* Work instructions *
Output the full listing below exactly.

* Recorded information *
----------------------------------------

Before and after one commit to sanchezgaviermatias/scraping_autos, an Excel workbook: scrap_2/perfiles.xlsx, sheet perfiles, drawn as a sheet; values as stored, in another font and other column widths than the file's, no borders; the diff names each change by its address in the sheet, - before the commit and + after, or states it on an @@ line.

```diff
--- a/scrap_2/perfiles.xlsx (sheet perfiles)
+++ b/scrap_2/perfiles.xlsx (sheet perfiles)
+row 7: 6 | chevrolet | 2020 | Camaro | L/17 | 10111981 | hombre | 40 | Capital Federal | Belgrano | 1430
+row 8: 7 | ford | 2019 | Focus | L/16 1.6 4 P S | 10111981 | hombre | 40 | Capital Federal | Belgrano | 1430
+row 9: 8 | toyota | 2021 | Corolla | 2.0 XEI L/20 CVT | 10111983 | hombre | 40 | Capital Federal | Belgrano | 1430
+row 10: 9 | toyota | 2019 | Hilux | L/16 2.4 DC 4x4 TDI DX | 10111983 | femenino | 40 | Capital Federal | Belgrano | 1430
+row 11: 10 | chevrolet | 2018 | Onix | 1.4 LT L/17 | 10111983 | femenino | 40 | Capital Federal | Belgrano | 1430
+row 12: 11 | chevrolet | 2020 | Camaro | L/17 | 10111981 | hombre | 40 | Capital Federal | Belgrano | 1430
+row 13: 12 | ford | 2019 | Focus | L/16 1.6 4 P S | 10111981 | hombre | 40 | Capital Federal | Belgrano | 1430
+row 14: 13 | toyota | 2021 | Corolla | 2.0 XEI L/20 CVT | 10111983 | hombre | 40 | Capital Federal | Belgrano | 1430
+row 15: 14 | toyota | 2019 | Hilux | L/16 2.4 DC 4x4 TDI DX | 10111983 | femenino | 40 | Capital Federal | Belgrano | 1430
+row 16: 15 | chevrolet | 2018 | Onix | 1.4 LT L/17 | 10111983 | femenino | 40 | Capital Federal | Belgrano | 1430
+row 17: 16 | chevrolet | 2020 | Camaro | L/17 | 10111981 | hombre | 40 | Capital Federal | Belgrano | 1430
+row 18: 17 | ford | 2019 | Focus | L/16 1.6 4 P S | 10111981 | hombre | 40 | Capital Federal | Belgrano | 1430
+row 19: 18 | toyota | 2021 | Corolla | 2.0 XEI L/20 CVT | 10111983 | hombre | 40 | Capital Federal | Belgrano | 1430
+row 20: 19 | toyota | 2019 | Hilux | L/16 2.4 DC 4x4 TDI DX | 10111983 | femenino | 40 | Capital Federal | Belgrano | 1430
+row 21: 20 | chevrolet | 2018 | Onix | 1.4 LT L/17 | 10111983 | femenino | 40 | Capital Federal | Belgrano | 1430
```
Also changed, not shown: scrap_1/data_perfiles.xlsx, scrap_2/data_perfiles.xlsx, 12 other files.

----------------------------------------

* Answer section *
Before and after one commit to sanchezgaviermatias/scraping_autos, an Excel workbook: scrap_2/perfiles.xlsx, sheet perfiles, drawn as a sheet; values as stored, in another font and other column widths than the file's, no borders; the diff names each change by its address in the sheet, - before the commit and + after, or states it on an @@ line.

```diff
--- a/scrap_2/perfiles.xlsx (sheet perfiles)
+++ b/scrap_2/perfiles.xlsx (sheet perfiles)
+row 7: 6 | chevrolet | 2020 | Camaro | L/17 | 10111981 | hombre | 40 | Capital Federal | Belgrano | 1430
+row 8: 7 | ford | 2019 | Focus | L/16 1.6 4 P S | 10111981 | hombre | 40 | Capital Federal | Belgrano | 1430
+row 9: 8 | toyota | 2021 | Corolla | 2.0 XEI L/20 CVT | 10111983 | hombre | 40 | Capital Federal | Belgrano | 1430
+row 10: 9 | toyota | 2019 | Hilux | L/16 2.4 DC 4x4 TDI DX | 10111983 | femenino | 40 | Capital Federal | Belgrano | 1430
+row 11: 10 | chevrolet | 2018 | Onix | 1.4 LT L/17 | 10111983 | femenino | 40 | Capital Federal | Belgrano | 1430
+row 12: 11 | chevrolet | 2020 | Camaro | L/17 | 10111981 | hombre | 40 | Capital Federal | Belgrano | 1430
+row 13: 12 | ford | 2019 | Focus | L/16 1.6 4 P S | 10111981 | hombre | 40 | Capital Federal | Belgrano | 1430
+row 14: 13 | toyota | 2021 | Corolla | 2.0 XEI L/20 CVT | 10111983 | hombre | 40 | Capital Federal | Belgrano | 1430
+row 15: 14 | toyota | 2019 | Hilux | L/16 2.4 DC 4x4 TDI DX | 10111983 | femenino | 40 | Capital Federal | Belgrano | 1430
+row 16: 15 | chevrolet | 2018 | Onix | 1.4 LT L/17 | 10111983 | femenino | 40 | Capital Federal | Belgrano | 1430
+row 17: 16 | chevrolet | 2020 | Camaro | L/17 | 10111981 | hombre | 40 | Capital Federal | Belgrano | 1430
+row 18: 17 | ford | 2019 | Focus | L/16 1.6 4 P S | 10111981 | hombre | 40 | Capital Federal | Belgrano | 1430
+row 19: 18 | toyota | 2021 | Corolla | 2.0 XEI L/20 CVT | 10111983 | hombre | 40 | Capital Federal | Belgrano | 1430
+row 20: 19 | toyota | 2019 | Hilux | L/16 2.4 DC 4x4 TDI DX | 10111983 | femenino | 40 | Capital Federal | Belgrano | 1430
+row 21: 20 | chevrolet | 2018 | Onix | 1.4 LT L/17 | 10111983 | femenino | 40 | Capital Federal | Belgrano | 1430
```
Also changed, not shown: scrap_1/data_perfiles.xlsx, scrap_2/data_perfiles.xlsx, 12 other files.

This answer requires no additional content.